Before You Begin – Part 1

Many people dream of owning their own business. Some have a vision down inside they’ve replayed and worked on for years, and some are just tired of working for “The Man”. They want to call their own shots.

Owning your own business is much like raising children. (or sometimes running a daycare, but that’s another article.) There will be moments of great joy and pride, and there will be moments of frustration or even anger. And just like child rearing, if you guide and nurture them right, it’s hard to beat the moment when they come into their own, and you get to say, “that’s my child.”

Over the next several articles, I’m going to share with you some wisdom I’ve gathered over the years. These are not absolutes, but can save you from much self-inflicted frustration.

One of the first things to consider as you decide on when to launch into the great entrepreneurial sea is your own financial position. How will you pay the household bills until your business can afford to pay you? Does your spouse earn enough money to cover living expenses? How much money do you have saved? I’m not talking about just enough money to go through the mechanics of starting your business, I’m talking about how long you could fund your business and pay your bills without a paycheck from your business.

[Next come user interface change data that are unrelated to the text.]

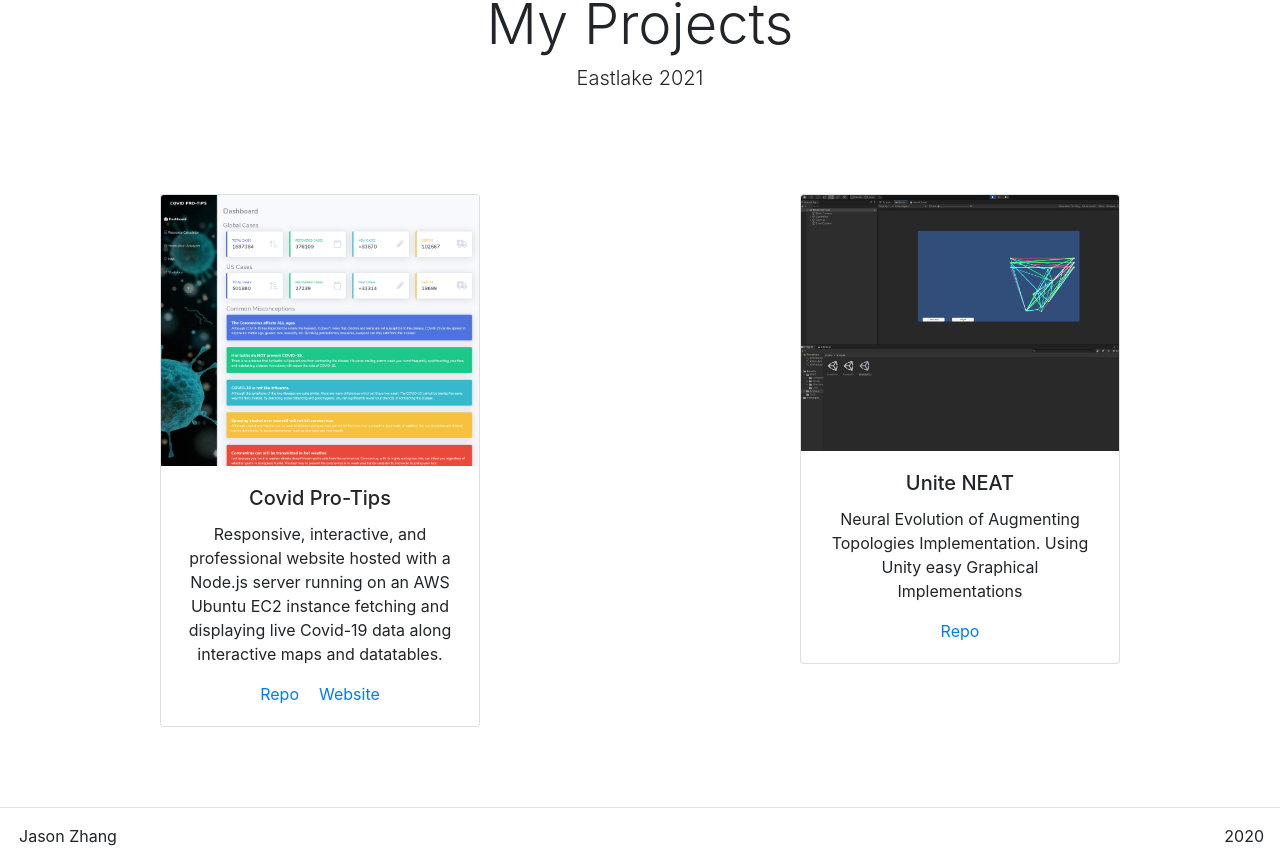
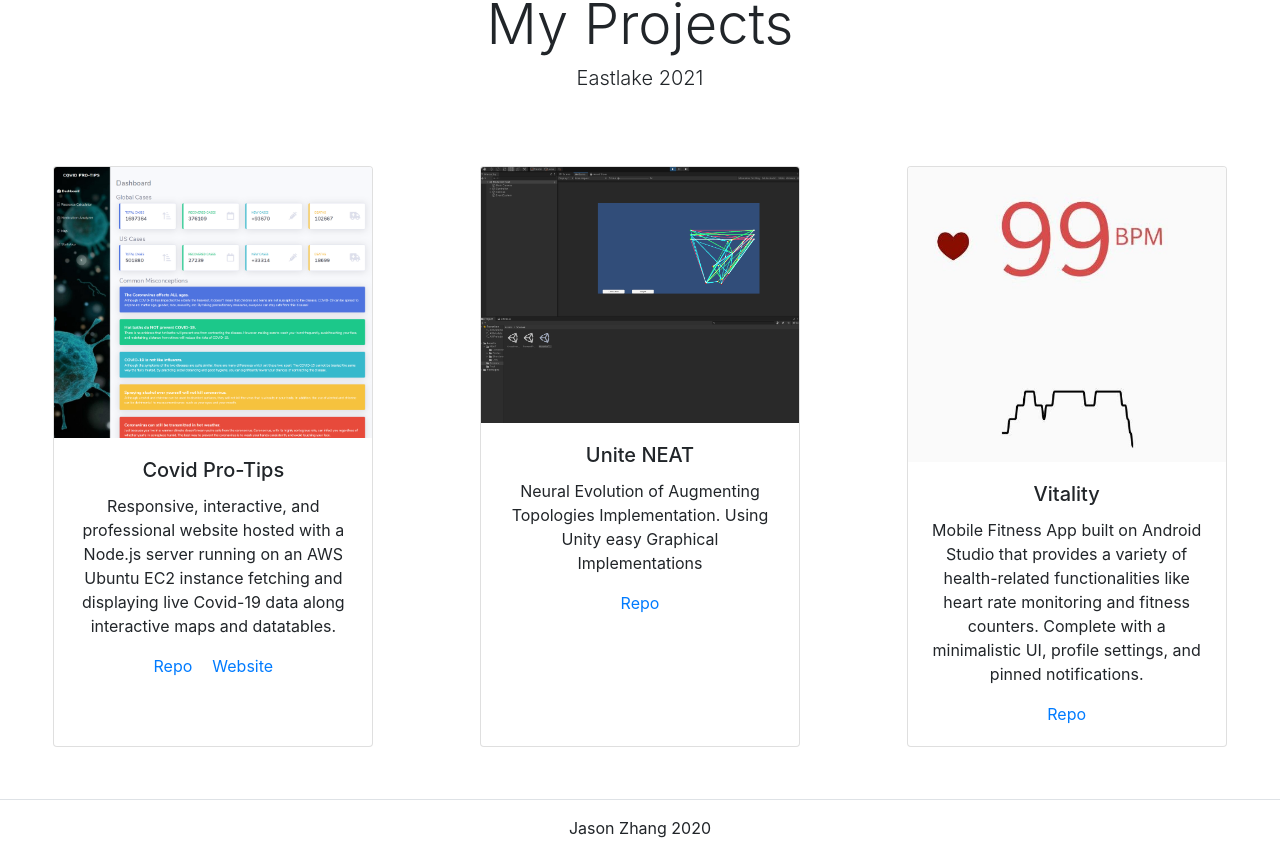
Before and after one commit to Zjjc123/react-portfolio, a React (Create React App) app: page / in a window 1280 px wide. Shown: the part 236-1100 px from the top of the page. Built offline with nearby package versions, Linux system fonts and the light colour scheme.

Commit message:
Fixing footer and adding card

```diff
--- a/src/components/Footer.js
+++ b/src/components/Footer.js
@@ -5,14 +5,11 @@ import Col from 'react-bootstrap/Col';
 
 function Footer() {
     return (
-        <footer className = 'mt'>
+        <footer className = 'sticky-bottom'>
             <Container fluid = {true}>
                 <Row className = "border-top justify-content-between p-3">
-                    <Col className = "p-0" md = {1}>
-                        Jason Zhang
-                    </Col>
-                    <Col className = "p-0 d-flex justify-content-end">
-                        2020
+                    <Col className = "p-0 d-flex justify-content-center">
+                        Jason Zhang 2020
                     </Col>
                 </Row>
             </Container>
--- a/src/index.css
+++ b/src/index.css
@@ -14,9 +14,13 @@ code {
 
 .card {
   transition: box-shadow .3s;
-  margin-left: auto;
-  margin-right: auto;
+  margin: 20px;
 }
+
 .card:hover {
   box-shadow: 0 0 11px rgba(33,33,33,.2);
 }
+
+.jumbotron {
+  min-height: calc(100vh - 150px);
+}
--- a/src/pages/Projects.js
+++ b/src/pages/Projects.js
@@ -18,8 +18,8 @@ function Projects(props) {
                 </Row>
             </Container>
             <Container fluid>
-                <Row className="justify-content-center py-5">
-                    <Col>
+                <Row>
+                    <Col style={{ display: 'flex', justifyContent: 'center' }}>
                         <ProjectCard
                             title="Covid Pro-Tips"
                             description="Responsive, interactive, and professional website hosted with a Node.js server running on an AWS Ubuntu EC2 instance fetching and displaying live Covid-19 data along interactive maps and datatables."
@@ -30,7 +30,7 @@ function Projects(props) {
                             ]}
                         />
                     </Col>
-                    <Col>
+                    <Col style={{ display: 'flex', justifyContent: 'center' }}>
                         <ProjectCard
                             title="Unite NEAT"
                             description="Neural Evolution of Augmenting Topologies Implementation. Using Unity easy Graphical Implementations"
@@ -40,8 +40,17 @@ function Projects(props) {
                             ]}
                         />
                     </Col>
+                    <Col style = {{display: 'flex', justifyContent: 'center'}}>
+                        <ProjectCard
+                            title="Vitality"
+                            description="Mobile Fitness App built on Android Studio that provides a variety of health-related functionalities like heart rate monitoring and fitness counters. Complete with a minimalistic UI, profile settings, and pinned notifications."
+                            imgSrc={require("../img/vitality.jpg")}
+                            buttons={[
+                                { name: "Repo", link: "https://github.com/Zjjc123/Vitality" },
+                            ]}
+                        />
+                    </Col>
                 </Row>
-
             </Container>
         </Jumbotron>
     )
```
Also changed, not shown: src/img/vitality.jpg (added).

As entrepreneurs, we are naturally optimistic. However, the old adage of “hope for the best and plan for the worst” is certainly worth following here. There will be enough stress getting your business off the ground. You certainly don’t need to add stress that could have been prevented.

If you are the sole breadwinner and looking to jump in fulltime to your new endeavor, my recommendation is at least 12 months of expenses in savings. This is over and above what you need to start your business.

If you are not there financially, consider whether or not you can start your business part time while you still keep your job.

This is also a time to consider what sacrifices are worth making for the dream of owning your own business. Where can you cut the family budget to make it on one income or make the savings last longer? These are some of the things that make for great stories once your business is successful.